Source information
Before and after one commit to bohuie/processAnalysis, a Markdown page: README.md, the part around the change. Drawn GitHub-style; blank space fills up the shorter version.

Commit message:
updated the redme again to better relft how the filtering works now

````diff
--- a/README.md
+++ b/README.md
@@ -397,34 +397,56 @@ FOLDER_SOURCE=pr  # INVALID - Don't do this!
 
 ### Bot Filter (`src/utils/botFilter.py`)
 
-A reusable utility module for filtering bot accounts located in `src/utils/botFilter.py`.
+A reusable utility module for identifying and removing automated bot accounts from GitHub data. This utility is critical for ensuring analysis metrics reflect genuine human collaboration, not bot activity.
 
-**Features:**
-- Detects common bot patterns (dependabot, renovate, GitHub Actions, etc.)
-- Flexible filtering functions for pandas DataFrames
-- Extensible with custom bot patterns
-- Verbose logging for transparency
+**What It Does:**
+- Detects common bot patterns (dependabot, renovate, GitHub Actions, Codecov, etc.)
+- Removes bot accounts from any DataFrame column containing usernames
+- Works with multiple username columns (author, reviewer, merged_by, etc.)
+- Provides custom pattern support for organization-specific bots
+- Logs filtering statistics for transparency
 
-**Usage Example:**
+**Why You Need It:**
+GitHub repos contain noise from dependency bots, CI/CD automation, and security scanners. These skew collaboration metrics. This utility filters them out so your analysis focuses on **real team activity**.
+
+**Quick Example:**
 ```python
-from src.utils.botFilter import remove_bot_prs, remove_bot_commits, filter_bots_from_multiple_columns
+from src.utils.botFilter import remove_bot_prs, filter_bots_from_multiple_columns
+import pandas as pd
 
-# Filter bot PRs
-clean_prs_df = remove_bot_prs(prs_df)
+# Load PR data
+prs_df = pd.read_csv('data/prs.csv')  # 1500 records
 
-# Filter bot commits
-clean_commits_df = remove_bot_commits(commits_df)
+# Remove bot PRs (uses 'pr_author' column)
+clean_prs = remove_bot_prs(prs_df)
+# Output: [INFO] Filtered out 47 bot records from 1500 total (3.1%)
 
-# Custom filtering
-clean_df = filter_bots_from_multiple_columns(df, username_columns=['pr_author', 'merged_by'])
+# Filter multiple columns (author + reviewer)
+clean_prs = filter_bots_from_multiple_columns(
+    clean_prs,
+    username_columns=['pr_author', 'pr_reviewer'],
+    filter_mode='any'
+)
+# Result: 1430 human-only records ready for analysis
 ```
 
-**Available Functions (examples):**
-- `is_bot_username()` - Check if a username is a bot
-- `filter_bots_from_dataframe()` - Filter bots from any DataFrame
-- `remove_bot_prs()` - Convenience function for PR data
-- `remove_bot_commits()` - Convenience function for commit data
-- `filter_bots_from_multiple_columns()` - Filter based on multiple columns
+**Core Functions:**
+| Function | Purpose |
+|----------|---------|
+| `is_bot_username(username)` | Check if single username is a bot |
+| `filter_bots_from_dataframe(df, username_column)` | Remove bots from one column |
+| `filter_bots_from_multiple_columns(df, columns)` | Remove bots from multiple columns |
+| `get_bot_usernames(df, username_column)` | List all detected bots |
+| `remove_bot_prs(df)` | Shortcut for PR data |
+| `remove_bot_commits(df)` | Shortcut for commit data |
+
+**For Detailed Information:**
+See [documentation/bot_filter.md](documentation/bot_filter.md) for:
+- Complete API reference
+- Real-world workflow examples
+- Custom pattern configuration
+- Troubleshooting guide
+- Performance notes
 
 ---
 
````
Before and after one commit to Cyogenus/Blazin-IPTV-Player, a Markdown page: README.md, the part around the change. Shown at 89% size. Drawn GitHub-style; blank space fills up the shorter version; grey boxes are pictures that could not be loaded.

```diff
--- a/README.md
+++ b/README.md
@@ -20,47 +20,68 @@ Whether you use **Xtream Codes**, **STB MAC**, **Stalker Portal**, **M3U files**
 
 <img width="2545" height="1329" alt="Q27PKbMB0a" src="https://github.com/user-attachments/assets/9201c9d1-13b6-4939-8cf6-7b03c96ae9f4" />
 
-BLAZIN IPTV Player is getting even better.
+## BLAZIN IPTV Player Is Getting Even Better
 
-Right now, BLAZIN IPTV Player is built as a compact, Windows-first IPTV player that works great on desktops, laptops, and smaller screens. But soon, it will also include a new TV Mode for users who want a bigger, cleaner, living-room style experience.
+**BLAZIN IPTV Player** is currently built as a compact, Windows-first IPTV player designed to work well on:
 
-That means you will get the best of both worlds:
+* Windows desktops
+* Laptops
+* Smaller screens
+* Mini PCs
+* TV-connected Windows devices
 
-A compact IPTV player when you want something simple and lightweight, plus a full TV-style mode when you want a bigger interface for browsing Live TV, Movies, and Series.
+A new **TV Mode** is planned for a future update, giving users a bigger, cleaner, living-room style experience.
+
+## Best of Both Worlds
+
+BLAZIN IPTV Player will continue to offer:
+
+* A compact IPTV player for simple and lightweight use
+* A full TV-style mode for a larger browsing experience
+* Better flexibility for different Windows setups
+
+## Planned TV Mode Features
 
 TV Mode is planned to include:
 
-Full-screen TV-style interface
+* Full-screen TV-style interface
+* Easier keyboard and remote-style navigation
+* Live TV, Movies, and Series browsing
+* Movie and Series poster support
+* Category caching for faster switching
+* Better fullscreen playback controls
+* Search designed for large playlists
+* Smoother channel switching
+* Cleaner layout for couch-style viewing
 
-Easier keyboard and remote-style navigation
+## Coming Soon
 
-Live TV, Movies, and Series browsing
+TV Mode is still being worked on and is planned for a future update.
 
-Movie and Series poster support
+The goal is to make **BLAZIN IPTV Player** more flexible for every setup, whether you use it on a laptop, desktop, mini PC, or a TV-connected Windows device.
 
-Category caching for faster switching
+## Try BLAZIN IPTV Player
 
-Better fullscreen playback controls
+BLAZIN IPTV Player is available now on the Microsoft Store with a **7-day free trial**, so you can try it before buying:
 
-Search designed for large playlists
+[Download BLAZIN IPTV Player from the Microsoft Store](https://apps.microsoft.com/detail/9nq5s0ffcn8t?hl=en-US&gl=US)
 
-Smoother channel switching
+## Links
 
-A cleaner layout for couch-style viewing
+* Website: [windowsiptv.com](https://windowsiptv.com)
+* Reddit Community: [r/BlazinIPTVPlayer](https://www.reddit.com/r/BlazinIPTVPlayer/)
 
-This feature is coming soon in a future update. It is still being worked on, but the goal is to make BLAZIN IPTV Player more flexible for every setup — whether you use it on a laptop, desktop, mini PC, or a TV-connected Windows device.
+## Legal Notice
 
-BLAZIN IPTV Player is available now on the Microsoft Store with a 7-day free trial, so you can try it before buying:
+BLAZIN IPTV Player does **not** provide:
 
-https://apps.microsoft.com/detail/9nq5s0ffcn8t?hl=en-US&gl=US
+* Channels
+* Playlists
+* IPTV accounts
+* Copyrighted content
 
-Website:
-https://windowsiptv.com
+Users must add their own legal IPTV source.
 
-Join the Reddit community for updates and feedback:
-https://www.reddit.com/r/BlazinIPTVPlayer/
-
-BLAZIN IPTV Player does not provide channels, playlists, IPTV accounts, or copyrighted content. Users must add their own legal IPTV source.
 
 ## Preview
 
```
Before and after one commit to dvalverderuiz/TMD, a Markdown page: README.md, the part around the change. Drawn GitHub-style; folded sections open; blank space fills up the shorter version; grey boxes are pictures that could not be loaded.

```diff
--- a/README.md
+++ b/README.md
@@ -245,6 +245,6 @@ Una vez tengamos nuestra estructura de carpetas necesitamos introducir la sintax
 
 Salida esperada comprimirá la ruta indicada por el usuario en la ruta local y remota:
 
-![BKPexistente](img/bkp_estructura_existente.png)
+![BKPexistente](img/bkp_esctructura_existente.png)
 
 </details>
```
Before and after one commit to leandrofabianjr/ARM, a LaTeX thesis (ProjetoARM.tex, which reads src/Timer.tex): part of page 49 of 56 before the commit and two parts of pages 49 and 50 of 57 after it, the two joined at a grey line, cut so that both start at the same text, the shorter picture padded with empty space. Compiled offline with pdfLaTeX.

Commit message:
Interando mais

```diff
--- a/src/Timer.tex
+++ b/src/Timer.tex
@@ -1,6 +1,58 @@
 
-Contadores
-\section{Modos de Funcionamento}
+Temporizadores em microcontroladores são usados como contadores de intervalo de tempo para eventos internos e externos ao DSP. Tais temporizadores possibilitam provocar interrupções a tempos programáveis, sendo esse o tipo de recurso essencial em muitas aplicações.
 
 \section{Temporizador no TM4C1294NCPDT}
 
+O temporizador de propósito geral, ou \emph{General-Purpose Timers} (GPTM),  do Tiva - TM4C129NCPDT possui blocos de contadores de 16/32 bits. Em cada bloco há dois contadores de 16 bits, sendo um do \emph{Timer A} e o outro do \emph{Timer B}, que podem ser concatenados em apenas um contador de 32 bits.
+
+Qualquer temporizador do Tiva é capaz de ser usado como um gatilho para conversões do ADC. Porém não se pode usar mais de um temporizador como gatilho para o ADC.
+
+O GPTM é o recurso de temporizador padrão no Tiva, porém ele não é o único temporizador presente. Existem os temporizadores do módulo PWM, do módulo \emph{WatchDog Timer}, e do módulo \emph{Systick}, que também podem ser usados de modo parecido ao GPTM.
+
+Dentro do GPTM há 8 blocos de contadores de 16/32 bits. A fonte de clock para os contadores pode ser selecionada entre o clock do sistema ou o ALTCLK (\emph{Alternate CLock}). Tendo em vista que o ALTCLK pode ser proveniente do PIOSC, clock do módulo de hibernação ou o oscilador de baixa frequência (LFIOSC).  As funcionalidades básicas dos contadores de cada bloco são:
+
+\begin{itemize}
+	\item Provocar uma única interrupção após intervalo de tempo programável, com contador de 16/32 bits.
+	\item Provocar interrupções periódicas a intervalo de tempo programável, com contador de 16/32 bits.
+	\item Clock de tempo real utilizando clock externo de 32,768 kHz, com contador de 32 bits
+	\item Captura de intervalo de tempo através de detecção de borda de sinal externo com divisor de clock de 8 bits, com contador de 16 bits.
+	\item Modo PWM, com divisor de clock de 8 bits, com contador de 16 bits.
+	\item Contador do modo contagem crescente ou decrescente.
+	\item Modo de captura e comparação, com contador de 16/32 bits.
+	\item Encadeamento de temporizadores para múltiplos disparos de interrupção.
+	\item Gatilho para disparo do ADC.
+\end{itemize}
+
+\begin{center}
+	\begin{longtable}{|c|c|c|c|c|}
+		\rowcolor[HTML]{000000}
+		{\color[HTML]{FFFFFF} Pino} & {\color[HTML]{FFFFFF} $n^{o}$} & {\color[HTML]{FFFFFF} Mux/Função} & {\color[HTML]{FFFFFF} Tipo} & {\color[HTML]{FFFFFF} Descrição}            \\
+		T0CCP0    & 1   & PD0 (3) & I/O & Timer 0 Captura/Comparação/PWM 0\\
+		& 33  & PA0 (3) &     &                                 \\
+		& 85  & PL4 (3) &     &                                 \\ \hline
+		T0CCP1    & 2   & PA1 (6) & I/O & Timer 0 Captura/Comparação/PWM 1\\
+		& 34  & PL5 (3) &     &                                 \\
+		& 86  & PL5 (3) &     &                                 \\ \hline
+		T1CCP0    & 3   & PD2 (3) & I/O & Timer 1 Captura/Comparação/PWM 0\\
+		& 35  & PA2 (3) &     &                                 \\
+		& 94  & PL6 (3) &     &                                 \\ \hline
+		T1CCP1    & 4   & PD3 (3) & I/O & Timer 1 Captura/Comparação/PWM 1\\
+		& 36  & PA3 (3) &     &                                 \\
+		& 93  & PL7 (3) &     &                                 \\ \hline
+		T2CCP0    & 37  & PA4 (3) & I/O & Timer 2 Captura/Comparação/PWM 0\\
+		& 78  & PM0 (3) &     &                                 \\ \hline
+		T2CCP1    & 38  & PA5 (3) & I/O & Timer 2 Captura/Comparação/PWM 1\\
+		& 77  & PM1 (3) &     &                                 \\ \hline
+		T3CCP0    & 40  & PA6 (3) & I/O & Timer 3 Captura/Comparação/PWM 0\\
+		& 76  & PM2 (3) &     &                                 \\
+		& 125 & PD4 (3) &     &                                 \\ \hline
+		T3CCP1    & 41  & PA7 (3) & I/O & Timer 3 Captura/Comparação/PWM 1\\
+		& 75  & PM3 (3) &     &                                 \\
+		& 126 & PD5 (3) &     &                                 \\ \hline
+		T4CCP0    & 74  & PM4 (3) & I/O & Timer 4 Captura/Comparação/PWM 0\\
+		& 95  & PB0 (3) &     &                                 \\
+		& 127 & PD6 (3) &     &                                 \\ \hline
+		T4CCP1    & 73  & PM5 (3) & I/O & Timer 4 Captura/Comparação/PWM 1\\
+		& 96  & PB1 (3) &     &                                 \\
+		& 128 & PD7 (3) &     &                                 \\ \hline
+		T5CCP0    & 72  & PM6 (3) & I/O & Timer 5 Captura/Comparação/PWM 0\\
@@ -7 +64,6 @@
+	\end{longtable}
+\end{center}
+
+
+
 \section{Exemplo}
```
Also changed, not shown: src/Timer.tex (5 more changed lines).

To do
The answer consists of the lines above that include the word "browsing", each copied exactly.

Answer for this exercise
-A compact IPTV player when you want something simple and lightweight, plus a full TV-style mode when you want a bigger interface for browsing Live TV, Movies, and Series.
+* A full TV-style mode for a larger browsing experience
+* Live TV, Movies, and Series browsing
-Live TV, Movies, and Series browsing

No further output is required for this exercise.